The Senator spoke of East Africa. "In Tanzania, when they gained independence five years ago, only five hundred people had graduated from high school. There is sixty percent illiteracy. They need our assistance and guidance. In Ethiopia, there is ninety-five percent illiteracy, and the average annual income is forty-five dollars. The gross national product of Africa as a whole is forty-two billion dollars; the United States' is Seven Hundred Billion. When we give seven million dollars to Tanzania, sixty percent of it is for milk. In Africa, six out of ten die before they are one. The life expectancy of surviving adults in Ethiopia is thirty years. People look at us, and I think we should help. Last year, we gave three hundred and twenty million dollars to Africa; thatís about one dollar per person. All of us have a responsibility; we must give moral leadership and financial leadership. We become complacent and self-satisfied, but these problems exist."

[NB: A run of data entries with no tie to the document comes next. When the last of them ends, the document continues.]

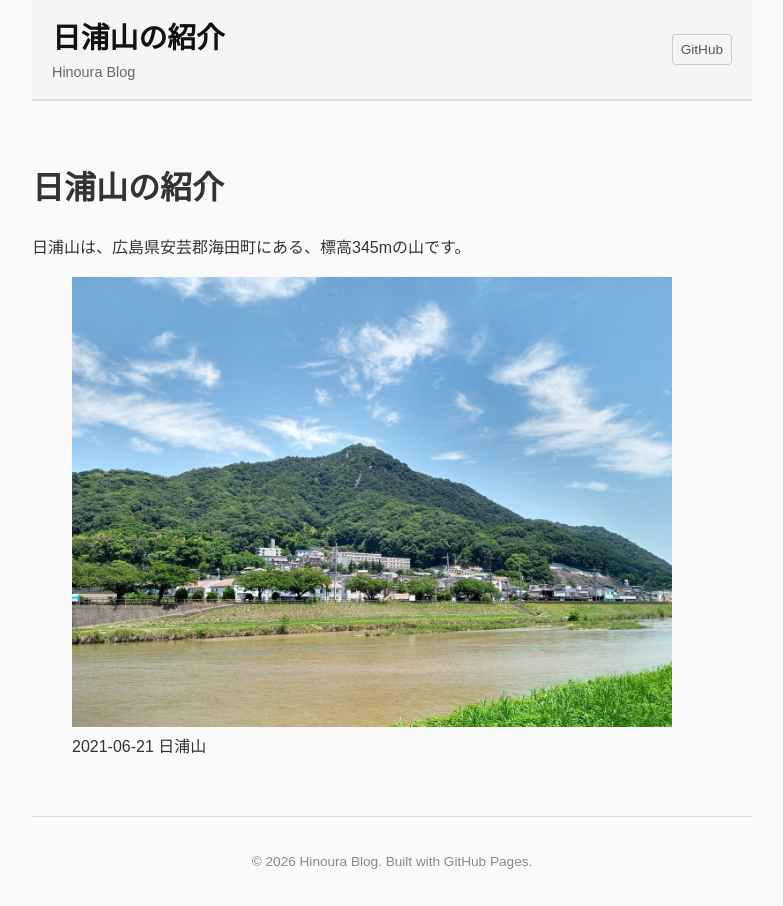
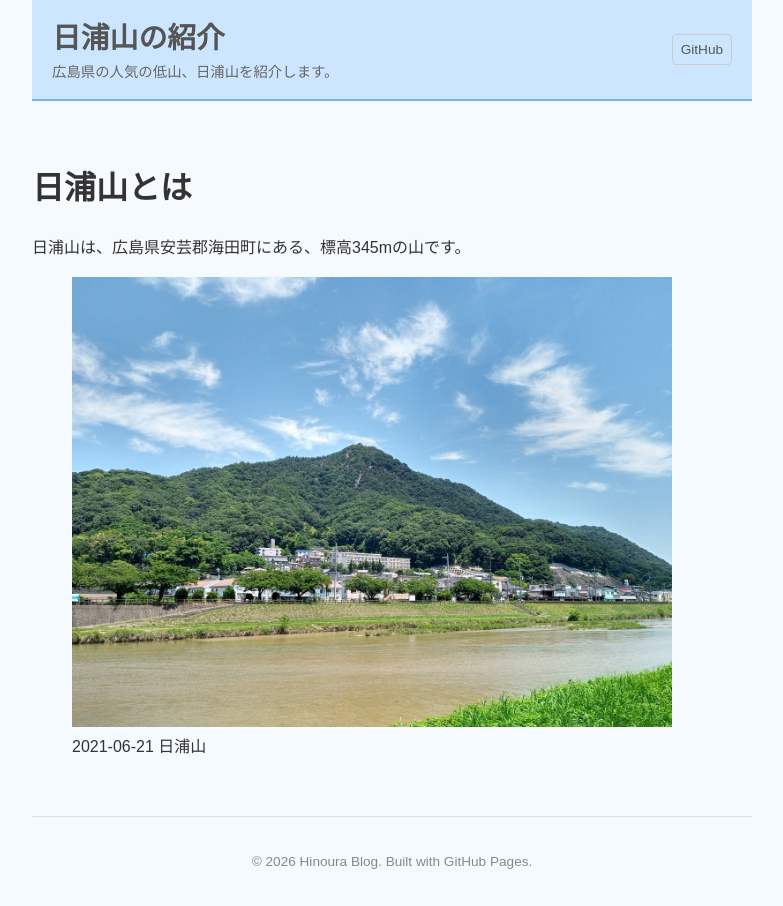
Before and after one commit to gpsoft/hinoura, a Jekyll site: the page built from docs/index.md, in a window 1280 px wide. Shown: the whole page, without its empty margins (248-1031 px from the left). Built offline with Jekyll 4.4.1, drawn with Linux system fonts in a browser that asks for light colours.

Commit message:
Testing new design

```diff
--- a/docs/_layouts/default.html
+++ b/docs/_layouts/default.html
@@ -12,7 +12,7 @@
   <div class="header-inner">
     <div class="site-title">
       <h1><a href="{{ site.baseurl }}/">{{ site.title }}</a></h1>
-      <p class="site-subtitle">Hinoura Blog</p>
+      <p class="site-subtitle">広島県の人気の低山、日浦山を紹介します。</p>
     </div>
     <a class="github-link" href="{{ site.repo }}" target="_blank" rel="noopener">GitHub</a>
   </div>
--- a/docs/assets/style.css
+++ b/docs/assets/style.css
@@ -1,4 +1,9 @@
-/* 全体 */
+:root {
+	--color-body-bg: hsl(210, 100%, 98%);
+	--color-header-bg: hsl(210, 100%, 90%);
+	--color-border: hsl(210, 80%, 70%);
+}
+
 body {
 	font-family: "Hiragino Kaku Gothic Pro", "ヒラギノ角ゴ Pro",
 	"Yu Gothic", "YuGothic", "メイリオ", Meiryo,
@@ -7,14 +12,14 @@ body {
 	max-width: 720px;
 	margin: 0 auto;
 	padding: 0 15px;
-  background-color: #fafafa;
+	background-color: var(--color-body-bg);
 	color: #333;
 }
 
 /* ヘッダー */
 header {
-  background-color: #f5f5f5;
-  border-bottom: 2px solid #ddd;
+	background-color: var(--color-header-bg);
+	border-bottom: 2px solid var(--color-border);
 	padding: 15px 20px;
 }
 
@@ -33,7 +38,7 @@ header .site-title h1 {
 
 header .site-title a {
 	text-decoration: none;
-  color: #111;
+	color: #555;
 }
 
 header .site-subtitle {
--- a/docs/index.md
+++ b/docs/index.md
@@ -1,9 +1,9 @@
 ---
 layout: default
-title: 日浦山の紹介
+title: 日浦山とは
 ---
 
-# 日浦山の紹介
+# 日浦山とは
 
 日浦山は、広島県安芸郡海田町にある、標高345mの山です。
 
```
Lines whose indentation alone changed are shown as unchanged.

Kennedy asked for questions from the floor. A man asked, "Is there any hope that the government of South Africa will be moved to change?Ē Kennedy thought not. "But we should make an effort to keep a dialogue up, and to show there's no animosity toward the people. We must criticize apartheid, but we want to talk to them. It's not a bright future, but it's worthwhile to try to make the effort."
"How can we help them when we're spending all our money on armaments?" another man asked. Kennedy acknowledged the difficulty. "Vietnam is costing fifteen billion dollars a year," he said. "We spend about eight days of that amount in all Africa. In Kenya, we spend six hours of that. We gave Tanzania seven million; that's nine percent of their entire budget. Now, if that were increased by three or four million, it would be very helpful."
"Are you opposed to economic pressure on South Africa?" someone asked. "I wouldn't be in favor of cutting off all our relationships," Kennedy relied. 'No one I met felt that we should do that. It's not going to solve the problem. The people who would suffer most would be the black Africans." He said he had talked with labor officials – there are a hundred and eighty thousand labor-union members there, he said – and had been told that the unions are having a very difficult time. "Any kind of support they can receive would be very helpful," he said. "I met with the Ladies Garment Workers, and–" David Dubinsky interrupted from the far end of the dais. "They're all over, eh?" he called cheerfully, and the audience laughed.
"An African who shows any ability for organizing gets picked up and sent away," Kennedy continued. "We flew over Robbins Island on the way. Three thousand political prisoners are being held there." Kennedy was already late for his meeting with the Lenox Hill Democrats. A final question and answer followed, then a round of applause. Kennedy shook hands with everyone, and a moment later he was on his way.
(Note: Because it is not possible to get screen readable images of the original article, this is a reproduction of the original. Some accommodations had to be made to layout issues, but the text is 100% accurate.)